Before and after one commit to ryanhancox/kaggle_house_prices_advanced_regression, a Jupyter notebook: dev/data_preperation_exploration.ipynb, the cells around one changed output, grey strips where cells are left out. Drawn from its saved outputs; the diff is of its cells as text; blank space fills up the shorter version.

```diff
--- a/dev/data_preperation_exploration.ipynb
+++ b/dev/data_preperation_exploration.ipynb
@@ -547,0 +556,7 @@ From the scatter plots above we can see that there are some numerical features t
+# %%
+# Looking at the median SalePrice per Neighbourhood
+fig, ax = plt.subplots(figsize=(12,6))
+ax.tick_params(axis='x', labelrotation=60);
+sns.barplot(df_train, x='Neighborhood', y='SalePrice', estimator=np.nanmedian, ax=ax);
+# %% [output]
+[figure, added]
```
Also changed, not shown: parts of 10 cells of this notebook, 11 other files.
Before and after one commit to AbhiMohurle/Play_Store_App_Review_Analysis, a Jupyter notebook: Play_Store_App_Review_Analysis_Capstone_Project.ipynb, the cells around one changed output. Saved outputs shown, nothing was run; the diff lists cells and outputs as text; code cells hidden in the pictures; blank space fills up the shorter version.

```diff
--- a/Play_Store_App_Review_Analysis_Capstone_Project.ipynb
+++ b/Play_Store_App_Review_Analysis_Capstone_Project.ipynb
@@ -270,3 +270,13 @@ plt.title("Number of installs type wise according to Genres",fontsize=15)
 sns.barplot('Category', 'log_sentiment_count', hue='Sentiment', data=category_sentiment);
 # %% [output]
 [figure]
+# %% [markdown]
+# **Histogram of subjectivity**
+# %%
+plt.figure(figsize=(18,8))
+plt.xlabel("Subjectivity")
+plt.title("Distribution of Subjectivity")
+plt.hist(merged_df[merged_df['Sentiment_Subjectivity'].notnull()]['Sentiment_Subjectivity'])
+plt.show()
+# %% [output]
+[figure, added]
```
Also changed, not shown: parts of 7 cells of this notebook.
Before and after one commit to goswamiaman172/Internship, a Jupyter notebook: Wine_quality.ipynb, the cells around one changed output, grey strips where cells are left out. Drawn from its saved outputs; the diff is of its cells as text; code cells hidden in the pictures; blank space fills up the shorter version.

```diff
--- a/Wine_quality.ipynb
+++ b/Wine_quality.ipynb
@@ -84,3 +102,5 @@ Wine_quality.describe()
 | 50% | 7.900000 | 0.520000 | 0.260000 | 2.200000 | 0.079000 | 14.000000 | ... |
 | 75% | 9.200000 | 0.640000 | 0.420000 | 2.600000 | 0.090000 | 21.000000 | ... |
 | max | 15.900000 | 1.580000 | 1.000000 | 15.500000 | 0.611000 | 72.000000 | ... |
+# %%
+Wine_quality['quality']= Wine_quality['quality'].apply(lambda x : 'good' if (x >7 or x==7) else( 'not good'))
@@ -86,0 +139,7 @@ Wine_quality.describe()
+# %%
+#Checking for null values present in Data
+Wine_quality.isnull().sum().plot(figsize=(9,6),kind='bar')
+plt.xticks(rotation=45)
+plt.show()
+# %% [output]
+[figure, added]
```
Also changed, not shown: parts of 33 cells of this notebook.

■ ■ ■ ■ ■

> **What you need to do**: The lines you need are those containing "cells"; find them in the records and copy them.

> **Output for this exercise**:
Before and after one commit to ryanhancox/kaggle_house_prices_advanced_regression, a Jupyter notebook: dev/data_preperation_exploration.ipynb, the cells around one changed output, grey strips where cells are left out. Drawn from its saved outputs; the diff is of its cells as text; blank space fills up the shorter version.
Also changed, not shown: parts of 10 cells of this notebook, 11 other files.
Before and after one commit to AbhiMohurle/Play_Store_App_Review_Analysis, a Jupyter notebook: Play_Store_App_Review_Analysis_Capstone_Project.ipynb, the cells around one changed output. Saved outputs shown, nothing was run; the diff lists cells and outputs as text; code cells hidden in the pictures; blank space fills up the shorter version.
Also changed, not shown: parts of 7 cells of this notebook.
Before and after one commit to goswamiaman172/Internship, a Jupyter notebook: Wine_quality.ipynb, the cells around one changed output, grey strips where cells are left out. Drawn from its saved outputs; the diff is of its cells as text; code cells hidden in the pictures; blank space fills up the shorter version.
Also changed, not shown: parts of 33 cells of this notebook.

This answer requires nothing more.